As a kid, Brian De Palma was obsessed with building computers. He studied physics in college and was on track to become an engineer. He intended to follow in his fathers footsteps as a man of science – his dad was a surgeon – but then he saw the movie Vertigo. This is something that commonly happens among filmmakers. It’s that one film that changes the trajectory. For Spielberg it was Lawrence of Arabia. For Richard Linklater it was Raging Bull. For DePalma it was Vertigo.
He became obsessed with Hitchcock. You can especially see that in the documentary De Palma, by Noah Baumbach. He is constantly referring to him. He was entranced by the way Hitchcock told the story, the cinematic language; the camera moves, the use of color, the way it was lit, the way it was cut. It fascinated him. He bailed on his engineering career and decided to follow his passion.
He enrolled at Sarah Lawrence College as a graduate student in their theater department and began digging deeper into Hitchock, the Maysles Brothers, Antonioni, Godard, and even Warhol — all of which inspired him to begin applying the lessons to his own short and independent films.
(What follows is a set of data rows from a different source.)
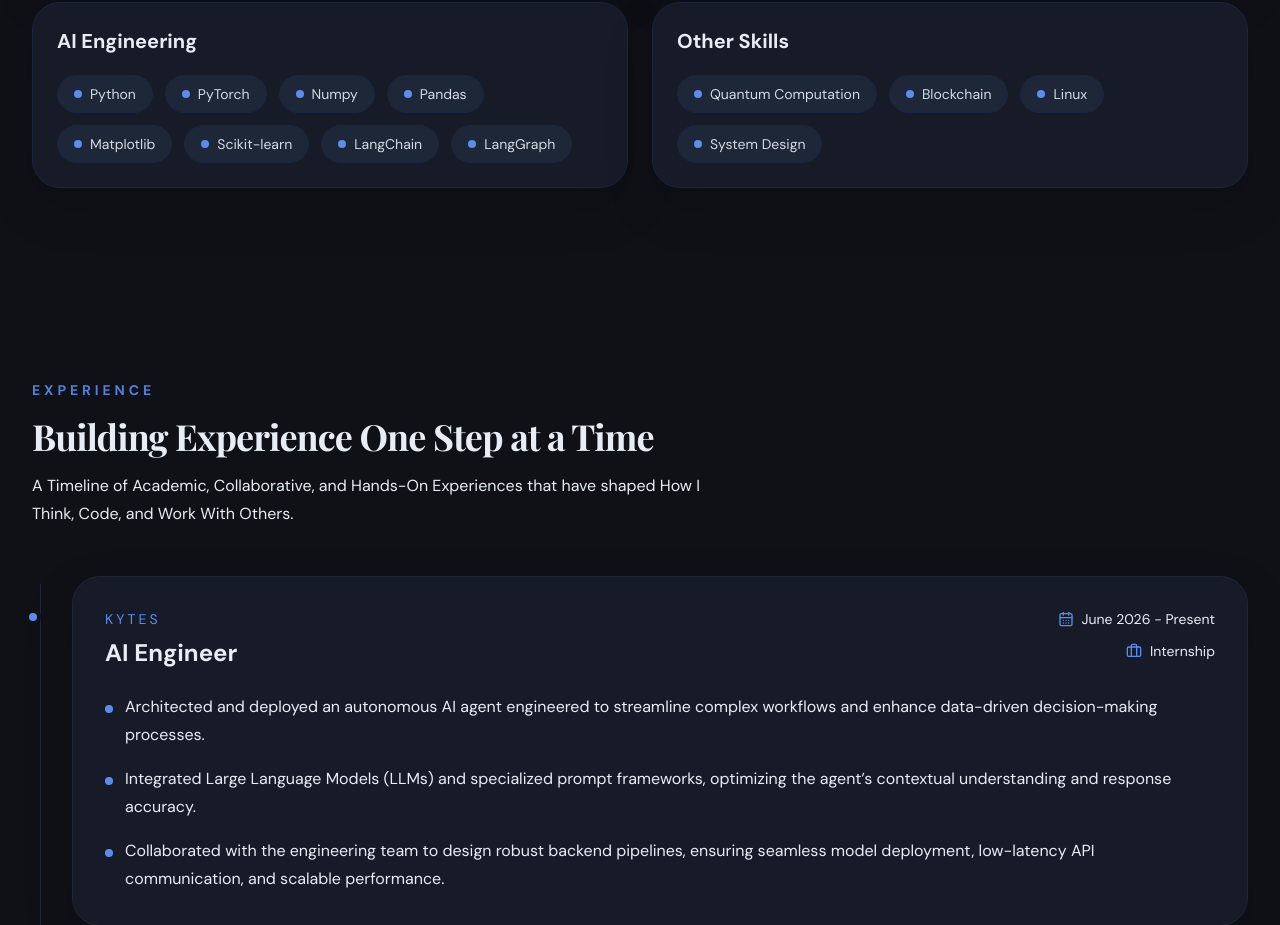
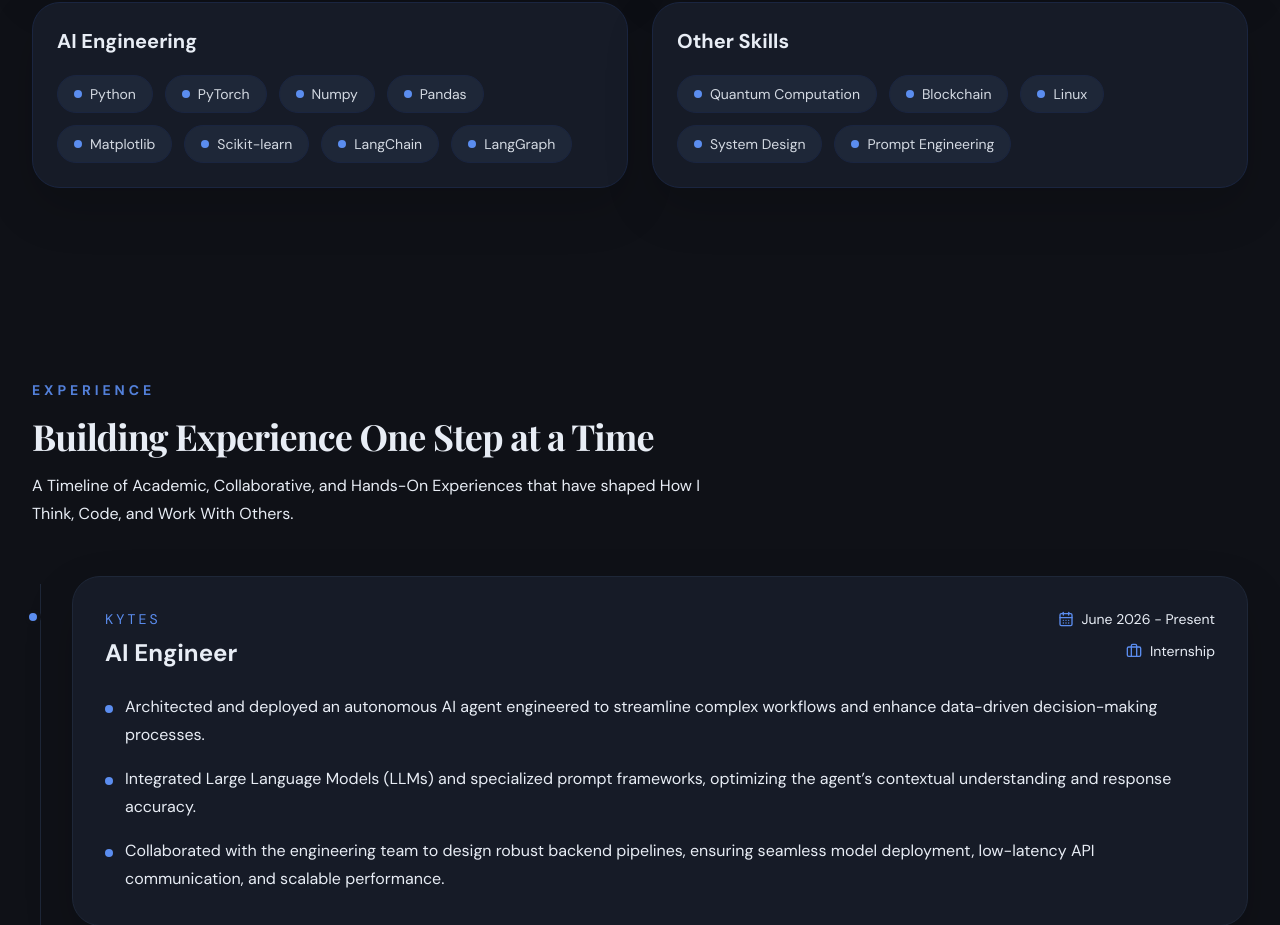
Before and after one commit to Shayan-Bhowmik/Shayan-Portfolio, a React (Vite) app: page / in a window 1280 px wide. Shown: the part 2460-3385 px from the top of the page. Built offline with nearby package versions, Linux system fonts and the light colour scheme.

Commit message:
Updated the Skills Section

```diff
--- a/src/components/Skills.jsx
+++ b/src/components/Skills.jsx
@@ -24,7 +24,7 @@ const skills = [
   },
   {
     title: 'Other Skills',
-    items: ['Quantum Computation', 'Blockchain', 'Linux', 'System Design'],
+    items: ['Quantum Computation', 'Blockchain', 'Linux', 'System Design', 'Prompt Engineering'],
   },
 
 ];
```
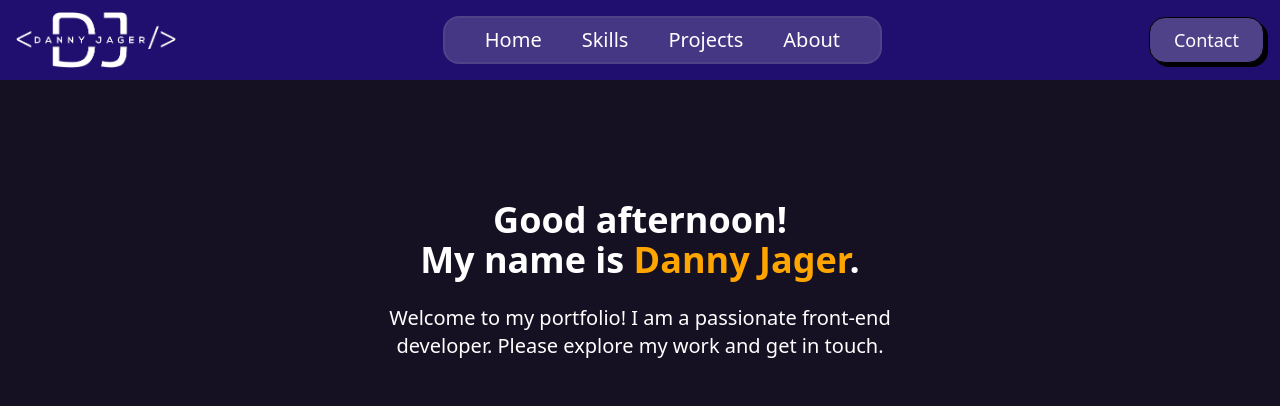
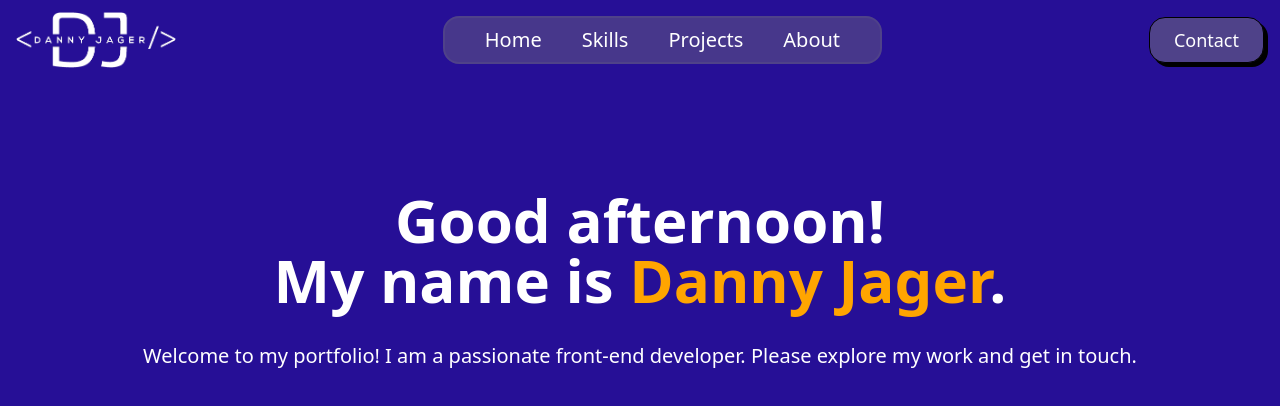
Before and after one commit to DannyHTML/Portfolio, a Vue app: page / in a window 1280 px wide. Shown: the top 406 px of the page. Built offline with nearby package versions, Linux system fonts and the light colour scheme.

Commit message:
Added smooth scroll to HTML so the whole page has smooth scroll. Also changed the v-motion for a more custom approach. Might make it a compasable if possible

```diff
--- a/index.html
+++ b/index.html
@@ -1,5 +1,5 @@
 <!doctype html>
-<html lang="en">
+<html lang="en" class="scroll-smooth">
   <!-- TODO: Add meta description and keywords plus other SEO relevant tags like image... -->
   <head>
     <meta charset="UTF-8" />
@@ -7,7 +7,7 @@
     <meta name="viewport" content="width=device-width, initial-scale=1.0" />
     <title>Danny Jager</title>
   </head>
-  <body class="bg-quaternary text-white">
+  <body class="bg-secondary text-white">
     <div id="app"></div>
     <script type="module" src="/src/main.ts"></script>
   </body>
--- a/src/App.vue
+++ b/src/App.vue
@@ -7,24 +7,5 @@ import HomeSection from './components/HomeSection.vue';
   <main>
     <NavBar />
     <HomeSection />
-    <div>
-      <!-- Lorem ipsum dolor sit amet consectetur adipisicing elit. In officia dicta voluptatum qui
-      veniam animi beatae temporibus doloribus deserunt, enim facere tempora modi vero blanditiis,
-      voluptas rerum pariatur sequi optio id quos quisquam sapiente alias! Ratione, reprehenderit,
-      fugit reiciendis consequuntur vitae at ut temporibus neque iusto deserunt modi! Itaque
-      mollitia amet, nostrum consectetur quia beatae iure, dolores doloribus eaque enim quas
-      corporis? Ipsum atque odit dolor, et expedita fugiat maiores eaque, perspiciatis aspernatur
-      esse optio consequuntur sequi! Unde impedit nam amet possimus tenetur, doloribus, nihil
-      dolorem aperiam sint veniam minima corrupti ratione, quasi ducimus ad tempora quo a. Itaque,
-      incidunt? Deleniti odit illum, placeat eius labore aperiam quidem optio rem dolores atque?
-      Debitis accusantium aperiam quod illo molestias, molestiae non recusandae tempora, ad
-      reiciendis laudantium sequi adipisci ut eaque, dolores obcaecati iusto? Tempora nostrum sit
-      unde doloremque ducimus voluptate modi ut, quo velit maxime minus, rem corrupti fugiat
-      reprehenderit facere cumque culpa. Hic nemo laudantium odit consectetur commodi eaque velit
-      quaerat ducimus recusandae dignissimos neque voluptatibus, magnam, consequatur ut deserunt
-      doloribus! Corrupti, dolorem est? Possimus architecto provident deleniti iusto eos, distinctio
-      voluptas dolorum fugit. Soluta dicta id porro recusandae esse necessitatibus cumque ea,
-      pariatur odit est iure quae nihil perferendis. -->
-    </div>
   </main>
 </template>
--- a/src/components/HomeSection.vue
+++ b/src/components/HomeSection.vue
@@ -1,19 +1,34 @@
 <template>
   <!-- TODO: Is headerHeight really needed? -->
 
-  <div class="container flex items-center justify-center" :style="{ height: `calc(50dvh` }">
+  <div
+    class="container flex items-center justify-center text-center"
+    :style="{ height: `calc(50dvh` }"
+  >
     <div class="">
-      <h1 id="welcomeMessage" class="block text-center text-5xl font-bold md:text-4xl"></h1>
+      <h1 id="welcomeMessage" class="mb-8 block text-5xl font-bold md:text-6xl"></h1>
 
-      <Motion
-        is="p"
-        class="mt-6 max-w-xl text-center text-lg md:text-xl"
-        preset="slideVisibleLeft"
-        delay="1000"
+      <div
+        v-motion
+        :initial="{
+          x: -100, // way off-screen (adjust as needed)
+          opacity: 0,
+        }"
+        :enter="{
+          x: [-600, 0, -10, 5, 0], // slide in → wiggle → settle
+          opacity: 1,
+          transition: {
+            duration: 1200,
+            type: 'keyframes',
+            easing: 'easeOut',
+            delay: 1000,
+          },
+        }"
+        class="text-lg md:text-xl"
       >
         Welcome to my portfolio! I am a passionate front-end developer. Please explore my work and
         get in touch.
-      </Motion>
+      </div>
     </div>
   </div>
 </template>
--- a/src/components/Nav/MobileMenu.vue
+++ b/src/components/Nav/MobileMenu.vue
@@ -13,7 +13,7 @@
     >
       <ul class="space-y-5 text-center text-xl">
         <li v-for="item in items" :key="item.title" class="border-b-2">
-          <a :href="item.link">{{ item.title }}</a>
+          <a :href="item.link" @click="close">{{ item.title }}</a>
         </li>
       </ul>
       <button class="absolute top-6 right-3" @click="close">
@@ -21,6 +21,12 @@
       </button>
     </div>
   </transition>
+  <div
+    :class="[
+      'fixed top-0 right-0 z-40 h-screen w-screen bg-black/80 transition duration-150',
+      open ? 'opacity-100' : 'pointer-events-none opacity-0',
+    ]"
+  ></div>
 </template>
 
 <script setup lang="ts">
--- a/src/components/Nav/NavBar.vue
+++ b/src/components/Nav/NavBar.vue
@@ -1,5 +1,5 @@
 <template>
-  <header class="bg-primary">
+  <header id="header">
     <div class="container flex h-20 items-center justify-between text-white">
       <img src="../../assets/logo.png" class="w-40" alt="Logo Danny Jager" />
 
@@ -31,29 +31,28 @@ const open = ref(false);
 const items = [
   {
     title: 'Home',
-    link: '/',
+    link: '#header',
   },
   {
     title: 'Skills',
-    link: '/skills',
+    link: '#homeSection',
   },
   {
     title: 'Projects',
-    link: '/projects',
+    link: '#projects',
   },
   {
     title: 'About',
-    link: '/about',
+    link: '#about',
   },
   {
     title: 'Contact',
-    link: '/contact',
+    link: '#contact',
   },
 ];
 
 const contactButton = items.find((i) => i.title === 'Contact');
 const menuItems = items.filter((i) => i.title !== 'Contact');
-console.log(contactButton);
 
 onMounted(() => {
   const checkMobile = () => {
```
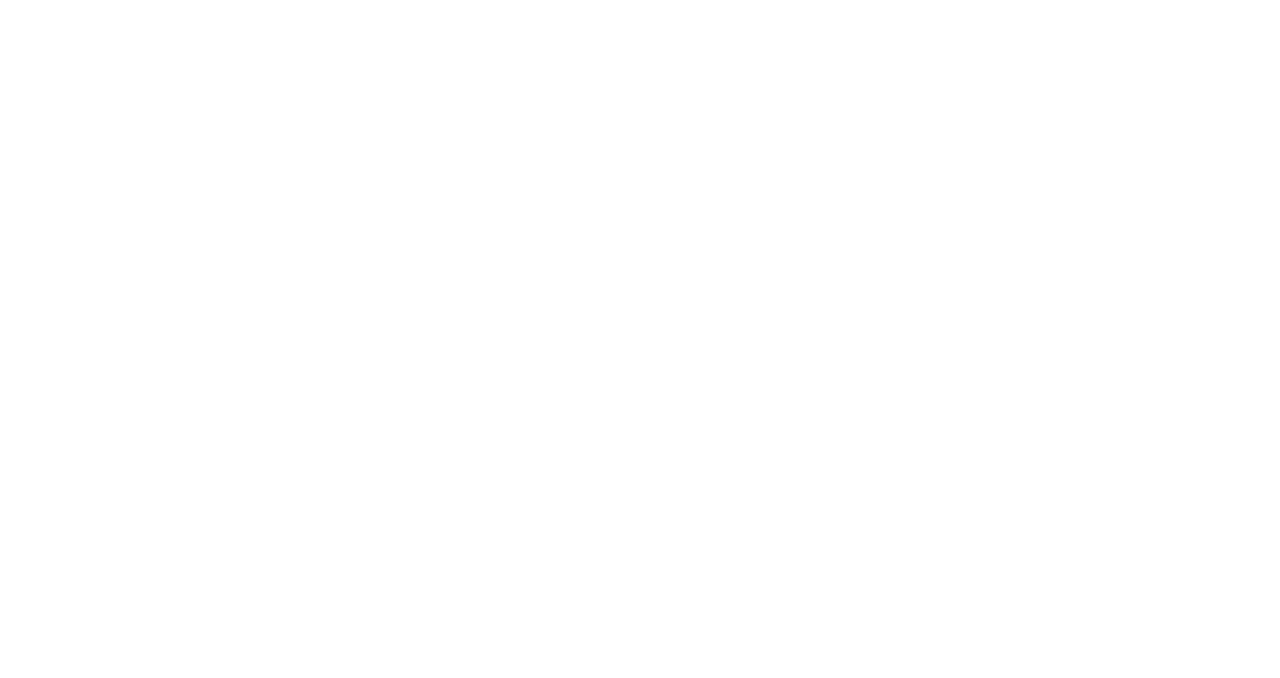
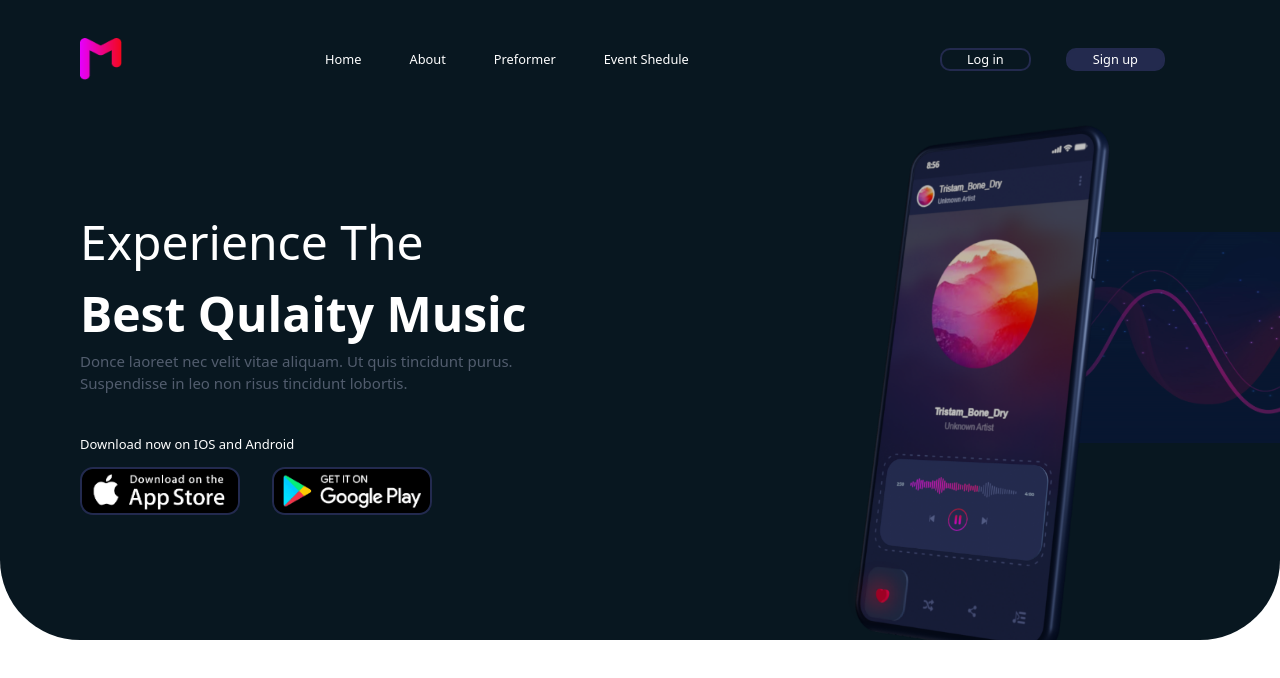
Before and after one commit to Hossein-Haghshenas/React-Music-App, a React (Create React App) app: page / in a window 1280 px wide. Shown: the top 678 px of the page. Built offline with nearby package versions, Linux system fonts and the light colour scheme.

Commit message:
import components to app

```diff
--- a/src/App.js
+++ b/src/App.js
@@ -1,7 +1,14 @@
 import "./App.css";
+import Header from "./components/Header";
+import Hero from "./components/Hero";
 
 function App() {
-  return <div></div>;
+  return (
+    <div className="text-white overflow-hidden">
+      <Header />
+      <Hero />
+    </div>
+  );
 }
 
 export default App;
```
In his post-college years, he paid the bills by making small films and documentaries. He made one about an art exhibit for MOMA, another for the NAACP, and even one for the Treasury Department.
He eventually graduated to feature films and his first success to be noticed by Hollywood was the 1968 underground comedy Greetings starring a young Robert De Niro. It was about young men trying to avoid the Vietnam War, an issue De Palma was dealing with in real life. He would end up telling the recruiters he was a communist with homosexual thoughts in order to dodge the draft.
Greetings has a special place in the history of cinema. In 1968, the Motion Picture Association of America established the ratings system and Greetings was the first picture to ever receive an X.
The success of Greetings got him invited to Hollywood where he would truly begin his career. While having his fair share of difficulties dealing with the studio system it would be during this time that he would find his place as a member of the most legendary group of American filmmakers there ever was or will be: The Movie Brats. George Lucas, John Carpenter, Martin Scorsese, Peter Bogdanovich, Steven Spielburg, Paul Schrader, David Lynch, Wes Craven, James Cameron, Joe Dante, Ron Howard, John Sayles, Robert Altman, Francis Ford Coppola, John Cassavetes, and Jonathan Demme were just a few of the names to come out of this decade of filmmaking genius.
De Palma would spend his entire career fighting against the ratings system. All of his movies are loaded with sex and violence. There is a reason this is Tarantino’s hero. However, it is what lies beneath this blood-soaked crowd-pleasing surface that makes Palma such a legend.
De Palma is a master of the build up. He relishes the moments before the action. If you have ever seen one of his movies you will know what I am talking about; the moments before Carrie takes over the dance, Tony Montana shoots it out in the mansion, or Agent Elliot Ness chases the baby carriage down the stairs.
He is a brilliant visual artist. He is famous for his iconic set pieces and despises the traditional shooting strategies. He never simply shoots coverage; wide shots, medium shots, close ups. He searches for the most meaningful, impactful, and cutting edge ways to make each and every shot in a scene.
He was a bold and unapologetic storyteller who explored the realities of war, violence, helplessness, the thrills of voyeurism, and the consequences of oppression throughout his films.
He was ahead of his time. Many of his movies were not appreciated by critics or successful at the box offices during their release, but have come to be widely accepted (at the very least) as cult classics and (at the very most) as cinematic masterpieces.
He was prolific. De Palma has directed over 40 movies, so we aren’t going to go through all of them here, but here is his top 10 greatest films according to Rotten Tomatoes:
Dressed to Kill 84%
Blow Out 91%
So, what’s your opinion? Is he a misogynistic, bloodthirsty, B-movie director? Or is he an artist and one of the all-time greats? Do you agree with the Rotten Tomatoes top ten list? What’s your favorite De Palma movie?